WHAT TO PRODUCE: The records appear below. Report how many of their lines contain the word "contains", giving the number alone.

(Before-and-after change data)
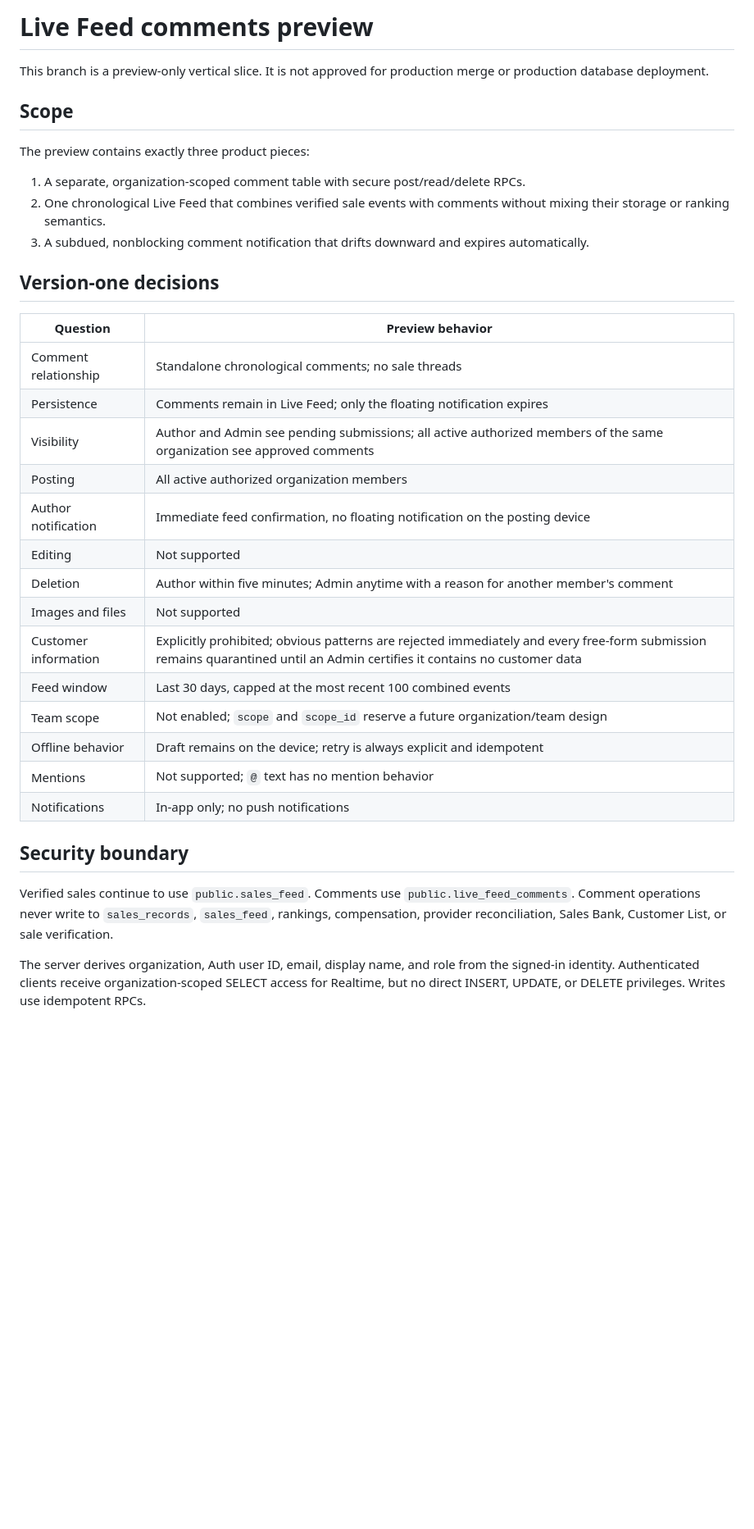
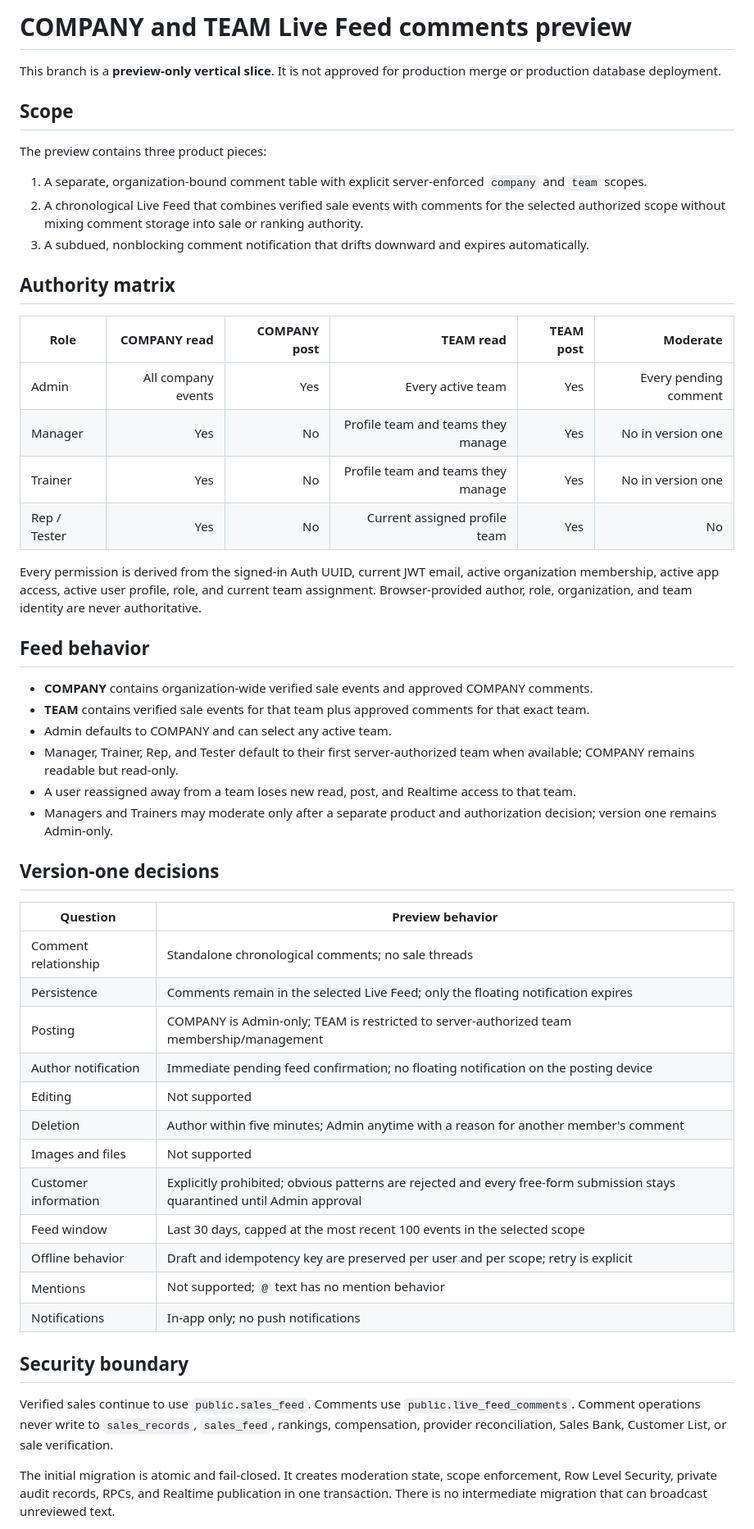
Before and after one commit to phillipbeatty-ctrl/mccoy-field-test, a Markdown page: docs/live-feed-comments-preview.md, the part around one of its changes. Shown at 82% size. Rendered like a GitHub page; blank space fills up the shorter version.

```diff
--- a/docs/live-feed-comments-preview.md
+++ b/docs/live-feed-comments-preview.md
@@ -1,31 +1,49 @@
-# Live Feed comments preview
+# COMPANY and TEAM Live Feed comments preview
 
-This branch is a preview-only vertical slice. It is not approved for production merge or production database deployment.
+This branch is a **preview-only vertical slice**. It is not approved for production merge or production database deployment.
 
 ## Scope
 
-The preview contains exactly three product pieces:
+The preview contains three product pieces:
 
-1. A separate, organization-scoped comment table with secure post/read/delete RPCs.
-2. One chronological Live Feed that combines verified sale events with comments without mixing their storage or ranking semantics.
+1. A separate, organization-bound comment table with explicit server-enforced `company` and `team` scopes.
+2. A chronological Live Feed that combines verified sale events with comments for the selected authorized scope without mixing comment storage into sale or ranking authority.
 3. A subdued, nonblocking comment notification that drifts downward and expires automatically.
+
+## Authority matrix
+
+| Role | COMPANY read | COMPANY post | TEAM read | TEAM post | Moderate |
+|---|---:|---:|---:|---:|---:|
+| Admin | All company events | Yes | Every active team | Yes | Every pending comment |
+| Manager | Yes | No | Profile team and teams they manage | Yes | No in version one |
+| Trainer | Yes | No | Profile team and teams they manage | Yes | No in version one |
+| Rep / Tester | Yes | No | Current assigned profile team | Yes | No |
+
+Every permission is derived from the signed-in Auth UUID, current JWT email, active organization membership, active app access, active user profile, role, and current team assignment. Browser-provided author, role, organization, and team identity are never authoritative.
+
+## Feed behavior
+
+- **COMPANY** contains organization-wide verified sale events and approved COMPANY comments.
+- **TEAM** contains verified sale events for that team plus approved comments for that exact team.
+- Admin defaults to COMPANY and can select any active team.
+- Manager, Trainer, Rep, and Tester default to their first server-authorized team when available; COMPANY remains readable but read-only.
+- A user reassigned away from a team loses new read, post, and Realtime access to that team.
+- Managers and Trainers may moderate only after a separate product and authorization decision; version one remains Admin-only.
 
 ## Version-one decisions
 
 | Question | Preview behavior |
 |---|---|
 | Comment relationship | Standalone chronological comments; no sale threads |
-| Persistence | Comments remain in Live Feed; only the floating notification expires |
-| Visibility | Author and Admin see pending submissions; all active authorized members of the same organization see approved comments |
-| Posting | All active authorized organization members |
-| Author notification | Immediate feed confirmation, no floating notification on the posting device |
+| Persistence | Comments remain in the selected Live Feed; only the floating notification expires |
+| Posting | COMPANY is Admin-only; TEAM is restricted to server-authorized team membership/management |
+| Author notification | Immediate pending feed confirmation; no floating notification on the posting device |
 | Editing | Not supported |
 | Deletion | Author within five minutes; Admin anytime with a reason for another member's comment |
 | Images and files | Not supported |
-| Customer information | Explicitly prohibited; obvious patterns are rejected immediately and every free-form submission remains quarantined until an Admin certifies it contains no customer data |
-| Feed window | Last 30 days, capped at the most recent 100 combined events |
-| Team scope | Not enabled; `scope` and `scope_id` reserve a future organization/team design |
-| Offline behavior | Draft remains on the device; retry is always explicit and idempotent |
+| Customer information | Explicitly prohibited; obvious patterns are rejected and every free-form submission stays quarantined until Admin approval |
+| Feed window | Last 30 days, capped at the most recent 100 events in the selected scope |
+| Offline behavior | Draft and idempotency key are preserved per user and per scope; retry is explicit |
 | Mentions | Not supported; `@` text has no mention behavior |
 | Notifications | In-app only; no push notifications |
 
@@ -33,5 +51,5 @@ The preview contains exactly three product pieces:
 
 Verified sales continue to use `public.sales_feed`. Comments use `public.live_feed_comments`. Comment operations never write to `sales_records`, `sales_feed`, rankings, compensation, provider reconciliation, Sales Bank, Customer List, or sale verification.
 
-The server derives organization, Auth user ID, email, display name, and role from the signed-in identity. Authenticated clients receive organization-scoped SELECT access for Realtime, but no direct INSERT, UPDATE, or DELETE privileges. Writes use idempotent RPCs.
+The initial migration is atomic and fail-closed. It creates moderation state, scope enforcement, Row Level Security, private audit records, RPCs, and Realtime publication in one transaction. There is no intermediate migration that can broadcast unreviewed text.
 
```
Also changed, not shown: other parts of docs/live-feed-comments-preview.md (+50 -11 lines).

ANSWER: 6